If there’s a universal experience we’ve all shared, it’s having chapped lips at some point. According to UpToDate, chapped lips, also known as cheilitis, is a type of inflammation that causes the lips to be red, dry, flaky, cracked, swollen, itchy, sore, and/or burning. Lips, the skin at their edge, and the lips themselves can all be impacted.
Chapped lips can be annoying and there are many reasons for their appearance. The good news is that you can find relief, and it could be within your reach.
Read on to learn how experts treat dry, cracked, and bright red lips.
1. Reconsider using lip balm
According to Vancouver-based dermatologist Katie Beleznay, MD, who is board-certified in both the US and Canada, there are numerous reasons why your lips could get dry.

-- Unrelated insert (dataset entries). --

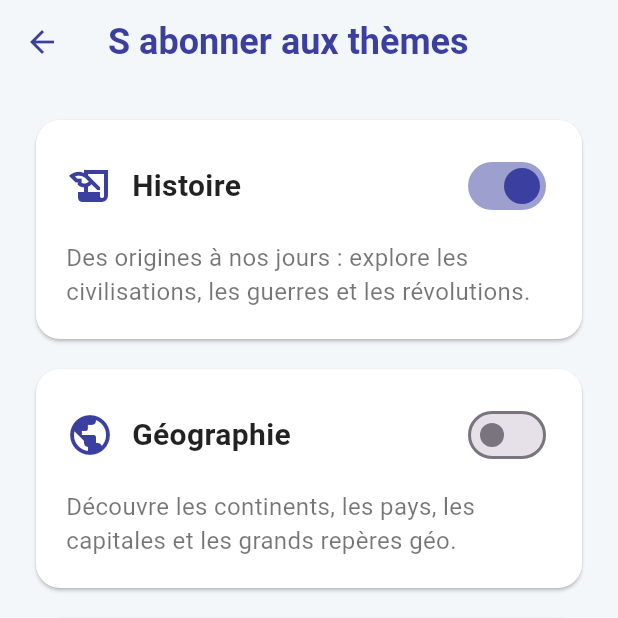
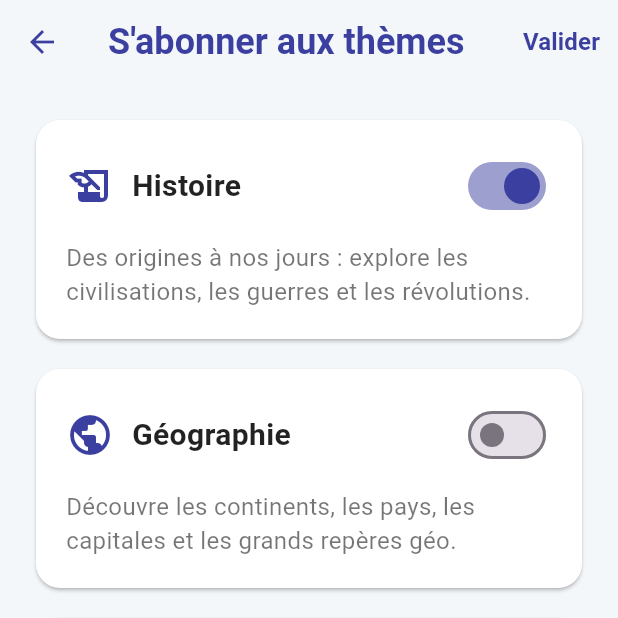
Before and after one commit to Jilvo/LeitMind-Mobile, a Flutter app: the SubscribeThemesScreen screen opened by its route, on a phone screen of 412 x 824 dp, the top half of it. Run offline on Flutter 3.47's test engine with Material 3 defaults, Android fonts, the phone set to English and light mode, and no system bars; our stand-ins replace cached_network_image, flutter_dotenv, image_picker, shared_preferences; accounts and stored records are empty.

Commit message:
add subcribe theme

```diff
--- a/lib/screens/subscribe_theme_screen.dart
+++ b/lib/screens/subscribe_theme_screen.dart
@@ -12,30 +12,31 @@ class _SubscribeThemesScreenState extends State<SubscribeThemesScreen> {
     {
       'name': 'Histoire',
       'description':
-          'Des origines à nos jours : explore les civilisations, les guerres et les révolutions.',
+      'Des origines à nos jours : explore les civilisations, les guerres et les révolutions.',
       'icon': Icons.history_edu_outlined,
     },
     {
       'name': 'Géographie',
       'description':
-          'Découvre les continents, les pays, les capitales et les grands repères géo.',
+      'Découvre les continents, les pays, les capitales et les grands repères géo.',
       'icon': Icons.public_outlined,
     },
     {
       'name': 'Culture',
       'description':
-          'Cinéma, littérature, art, musique : tout ce qui fait vibrer la société.',
+      'Cinéma, littérature, art, musique : tout ce qui fait vibrer la société.',
       'icon': Icons.palette_outlined,
     },
     {
       'name': 'Géopolitique',
       'description':
-          'Conflits, alliances, enjeux globaux : le monde d aujourd hui en perspective.',
+      'Conflits, alliances, enjeux globaux : le monde d aujourd hui en perspective.',
       'icon': Icons.language_outlined,
     },
   ];
 
   final Set<String> subscribed = {'Histoire', 'Culture'};
+  bool isLoading = false;
 
   void toggleSubscription(String theme) {
     setState(() {
@@ -47,6 +48,29 @@ class _SubscribeThemesScreenState extends State<SubscribeThemesScreen> {
     });
   }
 
+  Future<void> submitPreferences() async {
+    setState(() => isLoading = true);
+
+    try {
+      // Simule un appel réseau (remplace avec http.post si besoin)
+      await Future.delayed(const Duration(seconds: 1));
+
+      // TODO : POST subscribed.toList() au backend ici
+
+      if (mounted) {
+        ScaffoldMessenger.of(context).showSnackBar(
+          const SnackBar(content: Text("Préférences enregistrées")),
+        );
+      }
+    } catch (e) {
+      ScaffoldMessenger.of(context).showSnackBar(
+        const SnackBar(content: Text("Erreur lors de l'enregistrement")),
+      );
+    } finally {
+      if (mounted) setState(() => isLoading = false);
+    }
+  }
+
   @override
   Widget build(BuildContext context) {
     return Scaffold(
@@ -55,7 +79,7 @@ class _SubscribeThemesScreenState extends State<SubscribeThemesScreen> {
         backgroundColor: Colors.transparent,
         elevation: 0,
         title: const Text(
-          'S abonner aux thèmes',
+          "S'abonner aux thèmes",
           style: TextStyle(
             color: Color(0xFF3B3F9F),
             fontWeight: FontWeight.bold,
@@ -63,6 +87,30 @@ class _SubscribeThemesScreenState extends State<SubscribeThemesScreen> {
           ),
         ),
         iconTheme: const IconThemeData(color: Color(0xFF3B3F9F)),
+        actions: [
+          isLoading
+              ? const Padding(
+            padding: EdgeInsets.only(right: 16),
+            child: Center(
+              child: SizedBox(
+                width: 20,
+                height: 20,
+                child: CircularProgressIndicator(strokeWidth: 2),
+              ),
+            ),
+          )
+              : TextButton(
+            onPressed: submitPreferences,
+            child: const Text(
+              "Valider",
+              style: TextStyle(
+                color: Color(0xFF3B3F9F),
+                fontWeight: FontWeight.bold,
+                fontSize: 16,
+              ),
+            ),
+          ),
+        ],
       ),
       body: ListView.builder(
         padding: const EdgeInsets.all(24),
@@ -98,8 +146,9 @@ class _SubscribeThemesScreenState extends State<SubscribeThemesScreen> {
                       ),
                       Switch(
                         value: isSubscribed,
-                        onChanged: (_) => toggleSubscription(theme['name']),
-                        activeColor: Color(0xFF3B3F9F),
+                        onChanged: (_) =>
+                            toggleSubscription(theme['name'] as String),
+                        activeColor: const Color(0xFF3B3F9F),
                       ),
                     ],
                   ),
```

Cold or hot weather, forced interior heat and air, lip licking, and contact dermatitis are only a few possible contributing factors.
However, using drugstore lip balms—believe it or not—is frequently a trigger for chapped lips. These products may cause lips to produce less of their own natural lubricant, leaving lips feeling dryer rather than softer. According to Kavita Mariwalla, MD, a board-certified dermatologist in West Islip, New York, “you then require more lip balm, establishing a chronic cycle.”
Doctor Beleznay concurs. She claims that in addition to fragrance, many widely used lip balms also contain potentially irritating chemicals like menthol, camphor, or phenol.
Additionally, flavoring, eucalyptus, and salicylic acid should be avoided, advises the American Academy of Dermatology (AAD).
One tip, according to Dr. Mariwalla: If your lip balm has flavor and tingle, that may be a sign that it will irritate your lips.
When your lips become dry, you should undoubtedly take care of them, but be careful not to overdo it by applying lip balm all the time. Lip balm is beneficial for use in cold and outdoor environments, but to some extent, your body must manufacture its own oils, according to Mariwalla. According to the AAD, while using lip balm, look for components that are kind to your lips, such ceramides, dimethicone, petrolatum, and shea butter, and stay away from scents.
2. Select Products with Petrolatum as the Base
Beleznay specifically suggests Aquaphor Lip Repair and Vaseline Lip Therapy Advanced Healing for treating dry lips (target.com).
According to her, “Vaseline and Aquaphor serve to establish a barrier from the environmental components that contribute to chapped lips.” Your preference will determine whether you apply a petrolatum-based ointment or a product designed specifically for lips.
If you have petrolatum jelly on hand, you can just dip your finger into the container and apply it to your lips. (While there are several generic versions available at retailers like Walgreens, Vaseline is just one brand.) The same is true for an Aquaphor Healing Ointment tub.
3. Before bed, try “Lip Slugging”
According to the skin-care company CeraVe, “slugging” is the practice of slathering your skin with a petrolatum-based product that works as an occlusive, sealing hydration into your skin. This practice gained popularity on TikTok.
The gunkiness that a slug might leave behind inspired the name of this moisturizing trend, but in a good way, of course. Beleznay advises applying a moisturizer or hyaluronic acid serum to your lips in this situation, followed by a layer of Vaseline or Aquaphor.
4. When outside, choose SPF for your lips
Your lips might suffer damage from heat and ultraviolet (UV) solar rays. Because of this, it’s crucial to use lip balm with an SPF when you’re outside. EltaMD UV Lip Balm BroadSpectrum SPF 36 from dermstore.com or SunBum Mineral SPF 30 Sunscreen Lip Balm are two recommendations from Beleznay (sunbum.com).
5. Indoors, especially during the winter, use a humidifier
In connection with heat: If you have forced air heating (i.e., the heat is on because it’s cold outside), you might want to think about using a humidifier at night. With less dry air moving in the bedroom thanks to a humidifier, your skin, particularly your lips, may stay more hydrated.
6. Keep Your Lips to Yourself
Finally, refrain from practices like peeling your lips with your fingers or teeth, which aggravates chapped lips. According to Mariwalla, removing dry skin reveals young, fresh skin that isn’t quite ready to show itself.
Avoid lip washes as a result, she advises, as they can abrasively remove skin from the lips, inhibiting healing.
7. Lipstick gently removed
If you use matte or long-wear lipstick, be aware that it dries out the skin on your lips, says Mariwalla. It might be a good idea to switch up what you’re using, at least temporarily, if you have cracked lips or discover that some lipsticks exacerbate lip dryness. Perhaps a lip gloss would be preferable. She claims that while lip gloss isn’t precisely nourishing, it isn’t drying either.
Instead of touching your lips, use a soft makeup remover to remove lipstick. Micellar water, such as Dickinson’s Micellar Witch Hazel Makeup Remover, is advised by Mariwalla (amazon.com). Even the most intensely red lipsticks adhere to it like a charm, she claims.